_Prompt_. Filter the lines below, copying only those with the string "competition".
----- Supplied material -----
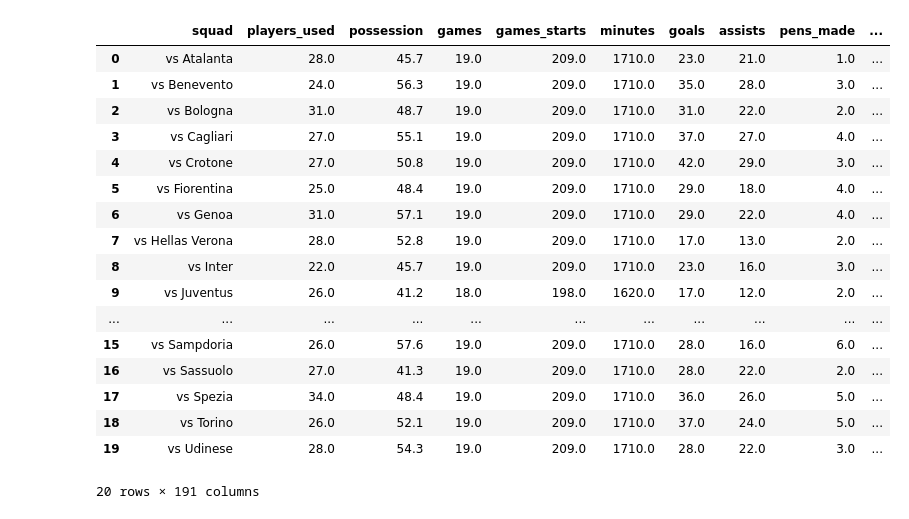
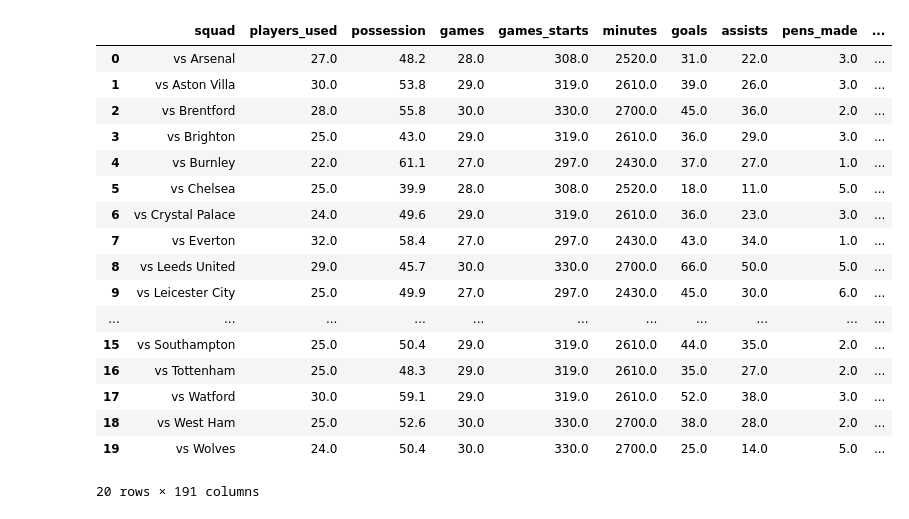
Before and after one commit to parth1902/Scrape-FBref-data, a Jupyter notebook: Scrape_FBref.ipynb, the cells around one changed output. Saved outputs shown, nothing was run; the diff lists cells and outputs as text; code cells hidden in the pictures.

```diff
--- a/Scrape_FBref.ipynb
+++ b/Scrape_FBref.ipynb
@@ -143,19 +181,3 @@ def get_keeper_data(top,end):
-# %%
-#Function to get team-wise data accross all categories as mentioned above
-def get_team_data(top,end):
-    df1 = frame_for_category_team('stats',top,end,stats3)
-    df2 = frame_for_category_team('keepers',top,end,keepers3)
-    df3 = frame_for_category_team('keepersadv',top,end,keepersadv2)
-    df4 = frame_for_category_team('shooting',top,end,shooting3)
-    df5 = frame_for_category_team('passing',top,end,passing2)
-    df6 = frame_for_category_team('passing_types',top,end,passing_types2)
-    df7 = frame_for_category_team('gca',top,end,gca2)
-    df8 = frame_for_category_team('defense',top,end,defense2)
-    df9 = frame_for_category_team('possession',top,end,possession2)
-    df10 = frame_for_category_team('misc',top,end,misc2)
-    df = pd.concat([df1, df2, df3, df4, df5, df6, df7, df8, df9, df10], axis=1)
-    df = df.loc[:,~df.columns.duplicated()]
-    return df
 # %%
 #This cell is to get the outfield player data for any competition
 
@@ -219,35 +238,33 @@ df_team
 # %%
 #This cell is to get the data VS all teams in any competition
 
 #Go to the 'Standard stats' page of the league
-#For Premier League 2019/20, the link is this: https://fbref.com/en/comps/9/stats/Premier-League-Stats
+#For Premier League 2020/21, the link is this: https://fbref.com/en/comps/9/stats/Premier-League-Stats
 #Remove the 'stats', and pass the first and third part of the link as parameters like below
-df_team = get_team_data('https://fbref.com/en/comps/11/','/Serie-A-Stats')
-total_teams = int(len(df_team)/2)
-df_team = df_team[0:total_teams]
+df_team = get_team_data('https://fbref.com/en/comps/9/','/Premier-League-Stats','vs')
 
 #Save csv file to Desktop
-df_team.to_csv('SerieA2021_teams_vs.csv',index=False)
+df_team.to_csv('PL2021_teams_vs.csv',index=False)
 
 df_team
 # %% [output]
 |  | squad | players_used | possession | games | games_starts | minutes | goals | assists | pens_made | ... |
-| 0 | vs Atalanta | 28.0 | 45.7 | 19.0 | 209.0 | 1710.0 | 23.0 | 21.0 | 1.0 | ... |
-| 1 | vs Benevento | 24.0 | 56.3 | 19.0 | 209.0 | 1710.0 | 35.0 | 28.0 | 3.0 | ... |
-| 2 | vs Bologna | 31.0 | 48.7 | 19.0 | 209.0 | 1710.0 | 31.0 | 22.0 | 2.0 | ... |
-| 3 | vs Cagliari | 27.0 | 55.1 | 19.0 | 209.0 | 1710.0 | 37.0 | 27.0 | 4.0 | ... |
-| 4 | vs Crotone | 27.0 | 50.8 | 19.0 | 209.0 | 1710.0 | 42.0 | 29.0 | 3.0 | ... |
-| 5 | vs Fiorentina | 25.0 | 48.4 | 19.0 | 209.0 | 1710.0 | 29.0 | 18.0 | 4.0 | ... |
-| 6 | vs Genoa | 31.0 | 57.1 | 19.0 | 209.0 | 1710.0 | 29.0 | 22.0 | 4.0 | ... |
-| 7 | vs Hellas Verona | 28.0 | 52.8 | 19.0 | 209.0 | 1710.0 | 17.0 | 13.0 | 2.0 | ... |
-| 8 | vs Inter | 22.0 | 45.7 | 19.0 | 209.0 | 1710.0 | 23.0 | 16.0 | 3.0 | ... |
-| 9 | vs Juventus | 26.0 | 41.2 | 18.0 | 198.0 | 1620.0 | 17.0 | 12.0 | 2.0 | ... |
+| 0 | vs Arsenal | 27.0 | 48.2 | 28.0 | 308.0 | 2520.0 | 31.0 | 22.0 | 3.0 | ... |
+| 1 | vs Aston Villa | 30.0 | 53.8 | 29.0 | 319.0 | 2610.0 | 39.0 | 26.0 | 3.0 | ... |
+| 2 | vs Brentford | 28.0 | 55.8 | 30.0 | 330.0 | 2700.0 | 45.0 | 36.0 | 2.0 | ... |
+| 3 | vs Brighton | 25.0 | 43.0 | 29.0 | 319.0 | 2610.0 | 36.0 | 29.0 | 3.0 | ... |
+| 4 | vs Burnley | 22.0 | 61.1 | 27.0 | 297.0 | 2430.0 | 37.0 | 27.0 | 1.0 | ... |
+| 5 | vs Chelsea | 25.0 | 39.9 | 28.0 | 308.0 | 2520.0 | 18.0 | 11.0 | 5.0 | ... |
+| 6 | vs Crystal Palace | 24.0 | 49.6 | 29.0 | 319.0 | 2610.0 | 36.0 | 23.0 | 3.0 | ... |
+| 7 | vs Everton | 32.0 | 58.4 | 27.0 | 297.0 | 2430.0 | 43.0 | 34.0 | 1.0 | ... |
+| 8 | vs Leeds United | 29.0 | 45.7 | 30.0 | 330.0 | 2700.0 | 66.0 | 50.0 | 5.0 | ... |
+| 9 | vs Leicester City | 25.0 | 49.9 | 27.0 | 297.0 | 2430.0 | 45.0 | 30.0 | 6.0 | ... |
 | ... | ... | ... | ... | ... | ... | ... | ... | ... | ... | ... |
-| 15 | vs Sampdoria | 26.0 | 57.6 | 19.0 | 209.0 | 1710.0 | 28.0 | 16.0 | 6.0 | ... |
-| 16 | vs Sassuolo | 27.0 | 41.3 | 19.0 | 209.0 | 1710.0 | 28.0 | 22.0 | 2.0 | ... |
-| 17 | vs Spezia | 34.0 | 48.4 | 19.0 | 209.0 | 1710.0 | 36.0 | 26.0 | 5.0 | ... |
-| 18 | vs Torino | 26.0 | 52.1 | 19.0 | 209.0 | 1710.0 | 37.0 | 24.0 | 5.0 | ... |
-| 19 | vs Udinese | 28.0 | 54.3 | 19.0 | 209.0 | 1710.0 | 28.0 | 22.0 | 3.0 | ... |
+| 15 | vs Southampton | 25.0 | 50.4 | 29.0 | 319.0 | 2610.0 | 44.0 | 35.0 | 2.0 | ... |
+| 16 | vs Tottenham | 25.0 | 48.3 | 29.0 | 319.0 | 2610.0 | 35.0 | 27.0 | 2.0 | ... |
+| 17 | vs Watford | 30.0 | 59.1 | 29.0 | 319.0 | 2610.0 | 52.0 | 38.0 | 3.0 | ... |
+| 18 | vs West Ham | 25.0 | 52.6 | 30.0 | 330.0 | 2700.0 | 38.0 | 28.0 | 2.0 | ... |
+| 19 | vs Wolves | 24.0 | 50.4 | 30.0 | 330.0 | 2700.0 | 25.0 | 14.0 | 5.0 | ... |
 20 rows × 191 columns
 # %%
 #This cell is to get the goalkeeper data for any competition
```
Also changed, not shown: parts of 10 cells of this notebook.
-----
_Result of this exercise_.
 #This cell is to get the outfield player data for any competition
 #This cell is to get the data VS all teams in any competition
 #This cell is to get the goalkeeper data for any competition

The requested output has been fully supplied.